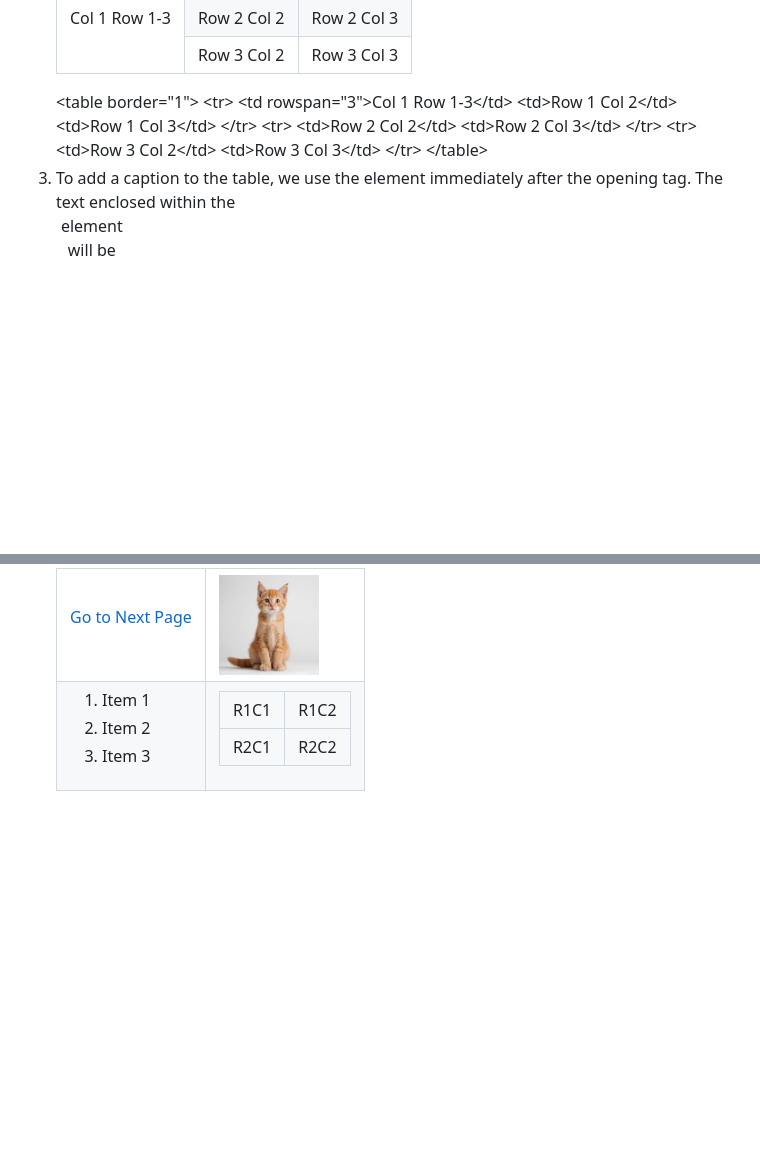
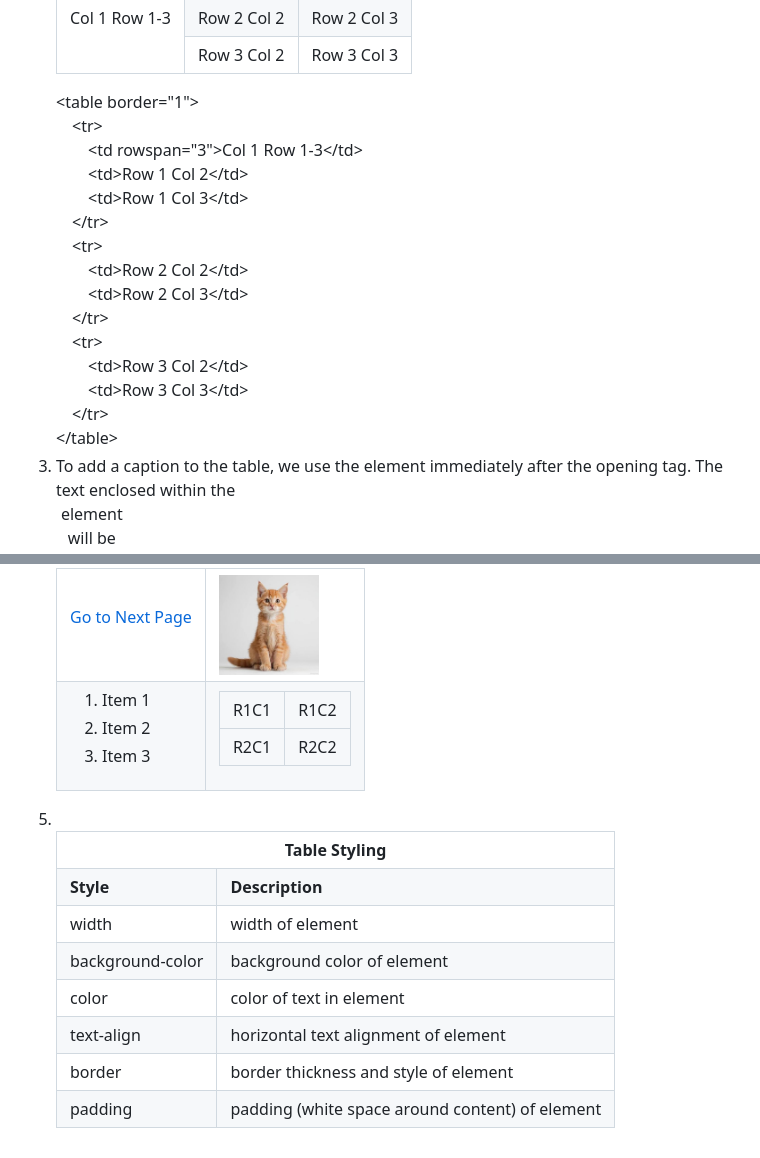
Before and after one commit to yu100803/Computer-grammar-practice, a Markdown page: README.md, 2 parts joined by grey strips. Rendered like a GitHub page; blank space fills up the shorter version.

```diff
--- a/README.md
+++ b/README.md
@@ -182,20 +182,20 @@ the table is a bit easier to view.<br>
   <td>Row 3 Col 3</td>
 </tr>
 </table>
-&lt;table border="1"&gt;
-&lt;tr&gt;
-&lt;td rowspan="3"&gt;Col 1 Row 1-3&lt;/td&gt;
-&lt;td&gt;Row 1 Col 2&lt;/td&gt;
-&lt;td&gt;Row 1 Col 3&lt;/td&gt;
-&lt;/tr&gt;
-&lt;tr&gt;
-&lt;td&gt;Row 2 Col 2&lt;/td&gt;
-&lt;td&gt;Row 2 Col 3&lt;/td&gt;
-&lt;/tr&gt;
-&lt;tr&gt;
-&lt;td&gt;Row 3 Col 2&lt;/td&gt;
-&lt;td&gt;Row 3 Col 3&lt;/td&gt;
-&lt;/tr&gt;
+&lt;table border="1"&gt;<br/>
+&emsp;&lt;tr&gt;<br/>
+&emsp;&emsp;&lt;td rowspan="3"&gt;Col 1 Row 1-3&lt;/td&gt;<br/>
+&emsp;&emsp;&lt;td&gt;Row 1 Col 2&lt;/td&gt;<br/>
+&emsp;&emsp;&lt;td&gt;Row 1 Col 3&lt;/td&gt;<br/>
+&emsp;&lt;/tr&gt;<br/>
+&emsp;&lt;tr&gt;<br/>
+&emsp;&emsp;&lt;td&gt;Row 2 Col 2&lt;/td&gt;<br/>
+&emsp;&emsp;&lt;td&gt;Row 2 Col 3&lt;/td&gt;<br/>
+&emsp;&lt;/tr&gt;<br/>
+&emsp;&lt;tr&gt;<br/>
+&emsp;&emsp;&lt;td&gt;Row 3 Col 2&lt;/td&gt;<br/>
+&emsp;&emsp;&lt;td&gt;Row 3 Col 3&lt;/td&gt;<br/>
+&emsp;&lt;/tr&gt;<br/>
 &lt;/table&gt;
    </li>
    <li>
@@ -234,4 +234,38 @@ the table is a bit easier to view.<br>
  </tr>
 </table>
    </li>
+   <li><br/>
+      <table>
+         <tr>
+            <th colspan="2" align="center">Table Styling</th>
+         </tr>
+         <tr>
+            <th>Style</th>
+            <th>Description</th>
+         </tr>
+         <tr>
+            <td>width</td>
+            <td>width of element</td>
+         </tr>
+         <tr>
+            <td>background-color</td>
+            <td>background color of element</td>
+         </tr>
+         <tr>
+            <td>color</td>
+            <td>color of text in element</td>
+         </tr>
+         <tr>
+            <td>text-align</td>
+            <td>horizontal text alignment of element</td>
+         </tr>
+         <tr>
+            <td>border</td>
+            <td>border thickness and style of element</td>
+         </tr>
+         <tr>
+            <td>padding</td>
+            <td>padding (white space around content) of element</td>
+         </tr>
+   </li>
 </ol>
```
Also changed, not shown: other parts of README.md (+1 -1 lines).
--
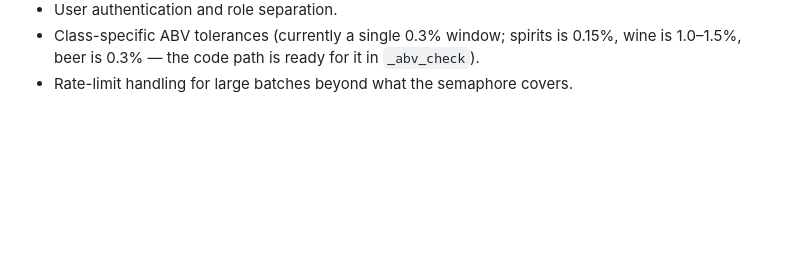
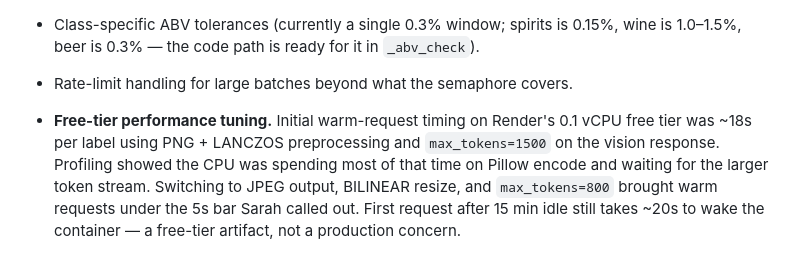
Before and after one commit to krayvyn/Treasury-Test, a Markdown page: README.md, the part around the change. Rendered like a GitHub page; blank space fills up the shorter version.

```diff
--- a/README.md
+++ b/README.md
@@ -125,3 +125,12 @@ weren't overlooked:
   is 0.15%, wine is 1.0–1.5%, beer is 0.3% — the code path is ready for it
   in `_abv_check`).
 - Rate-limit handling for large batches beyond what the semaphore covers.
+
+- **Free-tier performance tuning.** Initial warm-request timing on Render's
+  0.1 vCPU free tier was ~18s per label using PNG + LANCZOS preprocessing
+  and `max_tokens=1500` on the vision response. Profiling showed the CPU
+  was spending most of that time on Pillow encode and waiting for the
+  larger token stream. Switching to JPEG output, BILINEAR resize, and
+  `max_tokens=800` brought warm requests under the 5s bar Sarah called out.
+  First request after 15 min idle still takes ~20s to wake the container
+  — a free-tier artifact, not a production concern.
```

### What the exercise asks
Using the records above, pull out each line where the word "color" occurs.

### Result below
+            <td>background-color</td>
+            <td>background color of element</td>
+            <td>color</td>
+            <td>color of text in element</td>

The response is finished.